360 Degrees of Anderson Cooper
What will he feel next?
THIS IS A RUSH TRANSCRIPT. THIS COPY MAY NOT BE IN ITS FINAL FORM AND MAY BE UPDATED.
ANNOUNCER: Shock. Grief. Outrage. Glee.
One year after a devastating tsunami, four months after the fury of Katrina, mere days after a tragedy underground, which emotions will overtake Anderson Cooper next? Tonight, a special investigation on ANDERSON COOPER 360°.
ANDERSON COOPER: And good evening from CNN studios in New York, where we begin with a picture. Take a look. The man you see is 38 years old. A Manhattanite. A citizen, an employee, a friend, a son. His name: Anderson Cooper.
Most nights, he appears live on CNN to show you the devastation, destruction, disaster, sadness, and pain his countrymen endure.
But not tonight.
Tonight, he will explore Anderson Cooper. How one reporter copes while waiting for news, any news at all. A story of hope, and of prayers, ahead on 360.
ANDERSON: Welcome back. Our topic is Anderson Cooper, so we have a lot to cover in these two hours. We begin at his workplace.
When Anderson Cooper isn't reporting from the field, he's broadcasting the news from CNN's New York headquarters. I just want to give you a sense of the place. Right outside this studio is a suite of offices. It is air-conditioned, it is fluorescent lit, the floors are covered with waxed linoleum. Downstairs, there's a cafeteria. You can see, in the blue uniforms, those are security guards checking the identity of all the people going in for food. You either have to be an employee or—or—or a guest. You can see it on their faces as they file in: The people here at CNN are desperate for news.
Tom Peyer is a co-editor of O Holy Cow: The Selected Verses of Phil Rizzuto.

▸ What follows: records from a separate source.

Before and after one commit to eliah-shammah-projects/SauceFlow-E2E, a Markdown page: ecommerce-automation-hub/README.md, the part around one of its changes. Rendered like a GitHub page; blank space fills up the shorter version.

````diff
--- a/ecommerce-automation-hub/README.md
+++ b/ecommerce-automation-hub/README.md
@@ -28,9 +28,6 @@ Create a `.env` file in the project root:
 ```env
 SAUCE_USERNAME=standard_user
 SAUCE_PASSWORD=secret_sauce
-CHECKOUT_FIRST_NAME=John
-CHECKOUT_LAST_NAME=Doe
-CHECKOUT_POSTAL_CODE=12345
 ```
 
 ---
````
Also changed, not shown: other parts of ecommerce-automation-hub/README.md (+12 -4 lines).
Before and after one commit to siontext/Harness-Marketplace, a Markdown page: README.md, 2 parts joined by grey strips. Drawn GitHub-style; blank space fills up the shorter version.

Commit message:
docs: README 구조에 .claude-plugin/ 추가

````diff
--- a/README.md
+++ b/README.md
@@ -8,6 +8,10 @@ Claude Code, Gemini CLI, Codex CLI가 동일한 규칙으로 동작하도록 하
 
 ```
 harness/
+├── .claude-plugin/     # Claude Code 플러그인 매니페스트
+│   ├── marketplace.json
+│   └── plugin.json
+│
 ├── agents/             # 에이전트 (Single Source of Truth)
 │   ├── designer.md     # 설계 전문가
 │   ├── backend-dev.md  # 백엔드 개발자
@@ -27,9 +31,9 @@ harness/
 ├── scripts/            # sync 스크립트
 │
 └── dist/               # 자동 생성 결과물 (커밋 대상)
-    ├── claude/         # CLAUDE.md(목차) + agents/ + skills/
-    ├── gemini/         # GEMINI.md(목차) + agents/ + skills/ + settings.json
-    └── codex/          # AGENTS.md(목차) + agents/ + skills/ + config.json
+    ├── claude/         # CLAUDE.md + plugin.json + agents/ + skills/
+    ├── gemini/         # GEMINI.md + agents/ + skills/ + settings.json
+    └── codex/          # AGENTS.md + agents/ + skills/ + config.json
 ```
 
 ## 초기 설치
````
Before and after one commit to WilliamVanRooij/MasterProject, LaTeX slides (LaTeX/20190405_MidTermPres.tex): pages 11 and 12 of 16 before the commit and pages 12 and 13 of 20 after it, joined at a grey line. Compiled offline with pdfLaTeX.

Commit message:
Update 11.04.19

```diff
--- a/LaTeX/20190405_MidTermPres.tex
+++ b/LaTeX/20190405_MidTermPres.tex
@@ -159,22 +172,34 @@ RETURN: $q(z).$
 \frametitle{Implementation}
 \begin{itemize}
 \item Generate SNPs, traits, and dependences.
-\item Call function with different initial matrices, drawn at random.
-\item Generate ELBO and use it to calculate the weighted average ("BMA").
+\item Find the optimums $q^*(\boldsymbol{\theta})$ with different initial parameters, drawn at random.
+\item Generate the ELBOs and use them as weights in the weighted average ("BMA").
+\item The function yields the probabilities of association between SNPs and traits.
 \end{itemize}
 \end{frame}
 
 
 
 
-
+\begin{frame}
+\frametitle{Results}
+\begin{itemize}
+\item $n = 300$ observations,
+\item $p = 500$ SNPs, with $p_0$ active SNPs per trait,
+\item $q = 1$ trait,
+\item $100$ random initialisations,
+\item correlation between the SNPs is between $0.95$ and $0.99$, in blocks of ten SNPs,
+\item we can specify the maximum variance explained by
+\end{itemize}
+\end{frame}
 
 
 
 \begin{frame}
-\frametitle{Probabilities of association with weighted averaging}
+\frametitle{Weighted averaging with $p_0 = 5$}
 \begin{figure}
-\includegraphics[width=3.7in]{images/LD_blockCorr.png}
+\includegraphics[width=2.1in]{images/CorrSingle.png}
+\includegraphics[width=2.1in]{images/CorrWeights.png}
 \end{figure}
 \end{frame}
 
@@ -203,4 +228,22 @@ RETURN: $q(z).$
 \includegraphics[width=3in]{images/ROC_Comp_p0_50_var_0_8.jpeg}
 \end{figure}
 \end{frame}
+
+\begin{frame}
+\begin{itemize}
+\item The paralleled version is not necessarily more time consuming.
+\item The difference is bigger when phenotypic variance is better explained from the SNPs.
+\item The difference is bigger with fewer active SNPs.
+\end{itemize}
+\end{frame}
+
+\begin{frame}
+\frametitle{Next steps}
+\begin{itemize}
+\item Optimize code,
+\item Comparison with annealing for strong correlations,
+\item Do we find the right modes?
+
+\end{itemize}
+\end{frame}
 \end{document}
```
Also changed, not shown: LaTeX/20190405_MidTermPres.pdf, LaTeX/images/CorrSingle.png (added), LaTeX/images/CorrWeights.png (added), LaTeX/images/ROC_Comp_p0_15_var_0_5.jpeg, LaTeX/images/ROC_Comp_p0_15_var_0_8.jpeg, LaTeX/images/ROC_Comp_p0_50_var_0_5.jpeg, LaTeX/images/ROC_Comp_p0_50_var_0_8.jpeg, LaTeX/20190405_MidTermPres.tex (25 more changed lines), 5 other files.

Photograph of Anderson Cooper by Michael Springer/Getty Images.